> _EXERCISE DESCRIPTION_
Exclude images and print all the records verbatim.

Screenshot and code edit data:
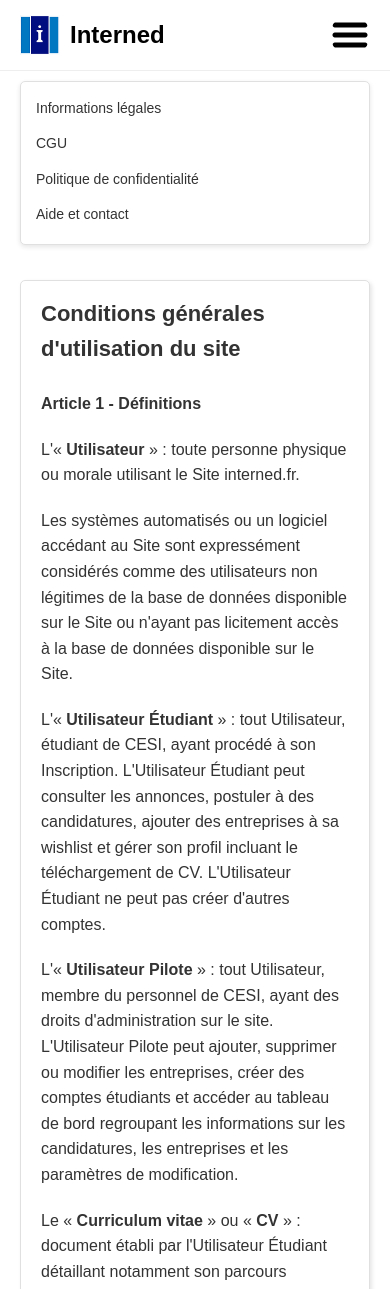
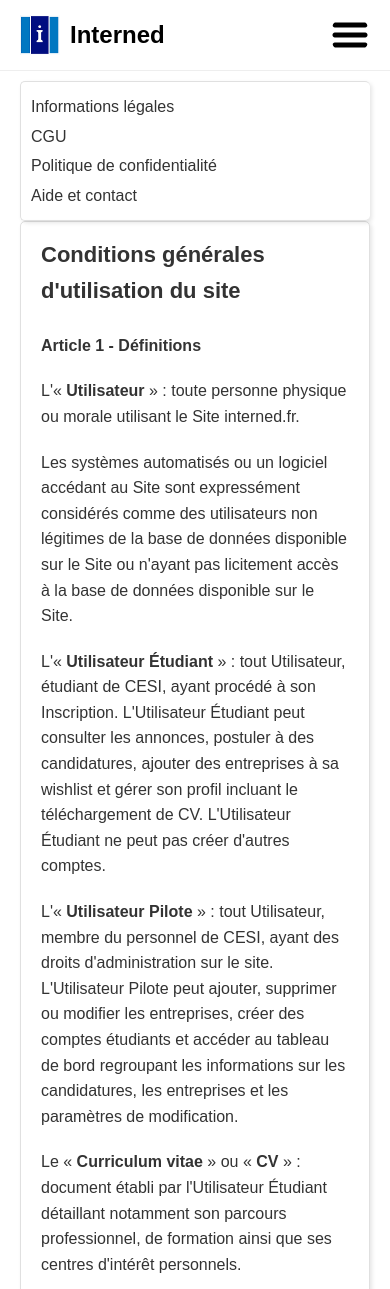
Before and after one commit to dark-azy/rattrapage-projet-web, a Symfony app: template templates/info/cgu.html.twig in a window 390 px wide; the page is wider, and only the part inside the window is pictured. Shown: the top 1289 px of that part. Run offline with Twig, Linux system fonts and the light colour scheme; the template is opened without the code that fills it, so the values that code supplies are empty; some libraries are stand-ins or nearby versions.

Commit message:
Revert "Changement de l'opacité de certains éléments du site pour le rendre plus responsive"
This reverts commit 81dd3aebd369a797944a3fa1faf79ba36778e30a.

```diff
--- a/public/css/info.css
+++ b/public/css/info.css
@@ -9,43 +9,35 @@ body {
     background-color: #ffffff;
     color: #333;
     line-height: 1.6;
-    overflow-x: hidden; /* Évite les scrollbars horizontaux */
 }
 
 .container {
     display: flex;
-    flex-direction: row; /* Assurez-vous que c'est toujours en ligne */
     width: 100%;
     min-height: 100vh;
     margin-top: 10px;
     gap: 20px;
-    position: relative; /* Pour le positionnement */
 }
 
 .sidebar {
     position: sticky;
-    top: 10px;
-    left: 0; /* Garantit que la sidebar reste à gauche */
+    top : 10px;
     width: 300px;
     height: fit-content;
     padding: 20px;
     border: 1px solid #e0e0e0;
     border-radius: 5px;
-    box-shadow: 2px 2px 4px rgba(0, 0, 0, 0.1);
-    flex-shrink: 0; /* Empêche la sidebar de rétrécir */
-    align-self: flex-start; /* Aligne la sidebar en haut */
-    z-index: 100; /* Valeur élevée pour s'assurer qu'elle est au-dessus */
-    background-color: #ffffff; /* Fond blanc pour la sidebar */
-    opacity: 1; /* Complètement opaque */
+    box-shadow: 2px 2px 4px rgba(0, 0, 0, 0.1); /* Légère ombre pour le menu */
 }
 
 .content {
-    flex: 1; /* Prend l'espace restant */
+    width: 75%;
+    height: fit-content;
     padding: 20px 30px;
     border: 1px solid #e0e0e0;
     border-radius: 5px;
-    box-shadow: 2px 2px 4px rgba(0, 0, 0, 0.1);
-    z-index: 1; /* Plus bas que la sidebar */
+    box-shadow: 2px 2px 4px rgba(0, 0, 0, 0.1); /* Légère ombre pour le menu */
+    margin-left: inherit;
 }
 
 h1 {
@@ -68,6 +60,7 @@ h3 {
     font-weight: bold;
     color: #333;
 }
+
 
 p {
     margin-bottom: 20px;
@@ -119,29 +112,30 @@ strong {
 /* Tablettes (paysage) */
 @media screen and (max-width: 1024px) {
     .sidebar {
-        width: 190px;
+        width: 190px; /* Réduire la largeur de la sidebar */
         padding: 10px;
     }
 
     .content {
-        padding: 20px;
+        margin-left: 20px; /* Ajuster la marge gauche du contenu */
+        padding: 20px; /* Réduire légèrement le padding */
     }
 
     .container {
-        gap: 10px;
+        max-width: 960px; /* Limiter la largeur maximale du conteneur */
+        margin: 0 auto; /* Centrer le conteneur */
+        gap: 0;
         margin-top: 10px;
     }
-
     .nav-side a {
         display: flex;
-        text-overflow: ellipsis;
-        overflow: hidden;
-        white-space: nowrap;
+        text-overflow: clip;
     }
 
     .nav-side li {
         margin: 2px 0;
     }
+
 }
 
 /* Tablettes (portrait) */
@@ -151,6 +145,7 @@ strong {
     }
 
     .content {
+        margin-left: 18px;
         padding: 15px 20px;
     }
 
@@ -167,39 +162,30 @@ strong {
 /* Smartphones (paysage) */
 @media screen and (max-width: 576px) {
     .container {
-        flex-direction: column; /* Change en colonne uniquement sur petit écran */
+        flex-direction: column;
     }
 
     .sidebar {
         position: sticky;
-        top: 0; /* Colle au sommet */
         width: 100%;
-        z-index: 100;
-        background-color: #ffffff; /* Assuré que le fond blanc est bien appliqué */
+        height: auto;
+        border-right: none;
         border-bottom: 1px solid #e0e0e0;
-        margin-bottom: 15px;
-        box-shadow: 0 2px 5px rgba(0,0,0,0.1); /* Ombre plus visible */
     }
 
     .content {
+        margin-left: 0;
         width: 100%;
-        margin-top: 10px; /* Espace pour éviter le chevauchement */
     }
 
     .nav-side ul {
         display: flex;
         flex-wrap: wrap;
+        font-size: 10px;
     }
 
     .nav-side li {
         margin-right: 15px;
-        margin-bottom: 5px;
-    }
-
-    .nav-side a {
-        font-size: 14px;
-        padding: 3px 5px; /* Padding pour agrandir la zone cliquable */
-        border-radius: 3px; /* Coins arrondis */
     }
 }
 
@@ -214,15 +200,6 @@ strong {
         margin-bottom: 20px;
     }
 
-    .sidebar {
-        padding: 10px;
-        /* Renforcement pour s'assurer que le contenu ne transparaît pas */
-        background: #ffffff;
-        -webkit-box-shadow: 0px 0px 10px 0px rgba(255,255,255,1);
-        -moz-box-shadow: 0px 0px 10px 0px rgba(255,255,255,1);
-        box-shadow: 0px 0px 10px 0px rgba(255,255,255,1);
-    }
-
     .nav-side ul {
         flex-direction: column;
     }
@@ -230,10 +207,6 @@ strong {
     .nav-side li {
         margin-right: 0;
         margin-bottom: 10px;
-    }
-
-    .nav-side a {
-        font-size: 13px;
     }
 }
 
```
Also changed, not shown: 2 other files.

> _SOLUTION FOR THIS TASK_
Before and after one commit to dark-azy/rattrapage-projet-web, a Symfony app: template templates/info/cgu.html.twig in a window 390 px wide; the page is wider, and only the part inside the window is pictured. Shown: the top 1289 px of that part. Run offline with Twig, Linux system fonts and the light colour scheme; the template is opened without the code that fills it, so the values that code supplies are empty; some libraries are stand-ins or nearby versions.

Commit message:
Revert "Changement de l'opacité de certains éléments du site pour le rendre plus responsive"
This reverts commit 81dd3aebd369a797944a3fa1faf79ba36778e30a.

```diff
--- a/public/css/info.css
+++ b/public/css/info.css
@@ -9,43 +9,35 @@ body {
     background-color: #ffffff;
     color: #333;
     line-height: 1.6;
-    overflow-x: hidden; /* Évite les scrollbars horizontaux */
 }
 
 .container {
     display: flex;
-    flex-direction: row; /* Assurez-vous que c'est toujours en ligne */
     width: 100%;
     min-height: 100vh;
     margin-top: 10px;
     gap: 20px;
-    position: relative; /* Pour le positionnement */
 }
 
 .sidebar {
     position: sticky;
-    top: 10px;
-    left: 0; /* Garantit que la sidebar reste à gauche */
+    top : 10px;
     width: 300px;
     height: fit-content;
     padding: 20px;
     border: 1px solid #e0e0e0;
     border-radius: 5px;
-    box-shadow: 2px 2px 4px rgba(0, 0, 0, 0.1);
-    flex-shrink: 0; /* Empêche la sidebar de rétrécir */
-    align-self: flex-start; /* Aligne la sidebar en haut */
-    z-index: 100; /* Valeur élevée pour s'assurer qu'elle est au-dessus */
-    background-color: #ffffff; /* Fond blanc pour la sidebar */
-    opacity: 1; /* Complètement opaque */
+    box-shadow: 2px 2px 4px rgba(0, 0, 0, 0.1); /* Légère ombre pour le menu */
 }
 
 .content {
-    flex: 1; /* Prend l'espace restant */
+    width: 75%;
+    height: fit-content;
     padding: 20px 30px;
     border: 1px solid #e0e0e0;
     border-radius: 5px;
-    box-shadow: 2px 2px 4px rgba(0, 0, 0, 0.1);
-    z-index: 1; /* Plus bas que la sidebar */
+    box-shadow: 2px 2px 4px rgba(0, 0, 0, 0.1); /* Légère ombre pour le menu */
+    margin-left: inherit;
 }
 
 h1 {
@@ -68,6 +60,7 @@ h3 {
     font-weight: bold;
     color: #333;
 }
+
 
 p {
     margin-bottom: 20px;
@@ -119,29 +112,30 @@ strong {
 /* Tablettes (paysage) */
 @media screen and (max-width: 1024px) {
     .sidebar {
-        width: 190px;
+        width: 190px; /* Réduire la largeur de la sidebar */
         padding: 10px;
     }
 
     .content {
-        padding: 20px;
+        margin-left: 20px; /* Ajuster la marge gauche du contenu */
+        padding: 20px; /* Réduire légèrement le padding */
     }
 
     .container {
-        gap: 10px;
+        max-width: 960px; /* Limiter la largeur maximale du conteneur */
+        margin: 0 auto; /* Centrer le conteneur */
+        gap: 0;
         margin-top: 10px;
     }
-
     .nav-side a {
         display: flex;
-        text-overflow: ellipsis;
-        overflow: hidden;
-        white-space: nowrap;
+        text-overflow: clip;
     }
 
     .nav-side li {
         margin: 2px 0;
     }
+
 }
 
 /* Tablettes (portrait) */
@@ -151,6 +145,7 @@ strong {
     }
 
     .content {
+        margin-left: 18px;
         padding: 15px 20px;
     }
 
@@ -167,39 +162,30 @@ strong {
 /* Smartphones (paysage) */
 @media screen and (max-width: 576px) {
     .container {
-        flex-direction: column; /* Change en colonne uniquement sur petit écran */
+        flex-direction: column;
     }
 
     .sidebar {
         position: sticky;
-        top: 0; /* Colle au sommet */
         width: 100%;
-        z-index: 100;
-        background-color: #ffffff; /* Assuré que le fond blanc est bien appliqué */
+        height: auto;
+        border-right: none;
         border-bottom: 1px solid #e0e0e0;
-        margin-bottom: 15px;
-        box-shadow: 0 2px 5px rgba(0,0,0,0.1); /* Ombre plus visible */
     }
 
     .content {
+        margin-left: 0;
         width: 100%;
-        margin-top: 10px; /* Espace pour éviter le chevauchement */
     }
 
     .nav-side ul {
         display: flex;
         flex-wrap: wrap;
+        font-size: 10px;
     }
 
     .nav-side li {
         margin-right: 15px;
-        margin-bottom: 5px;
-    }
-
-    .nav-side a {
-        font-size: 14px;
-        padding: 3px 5px; /* Padding pour agrandir la zone cliquable */
-        border-radius: 3px; /* Coins arrondis */
     }
 }
 
@@ -214,15 +200,6 @@ strong {
         margin-bottom: 20px;
     }
 
-    .sidebar {
-        padding: 10px;
-        /* Renforcement pour s'assurer que le contenu ne transparaît pas */
-        background: #ffffff;
-        -webkit-box-shadow: 0px 0px 10px 0px rgba(255,255,255,1);
-        -moz-box-shadow: 0px 0px 10px 0px rgba(255,255,255,1);
-        box-shadow: 0px 0px 10px 0px rgba(255,255,255,1);
-    }
-
     .nav-side ul {
         flex-direction: column;
     }
@@ -230,10 +207,6 @@ strong {
     .nav-side li {
         margin-right: 0;
         margin-bottom: 10px;
-    }
-
-    .nav-side a {
-        font-size: 13px;
     }
 }
 
```
Also changed, not shown: 2 other files.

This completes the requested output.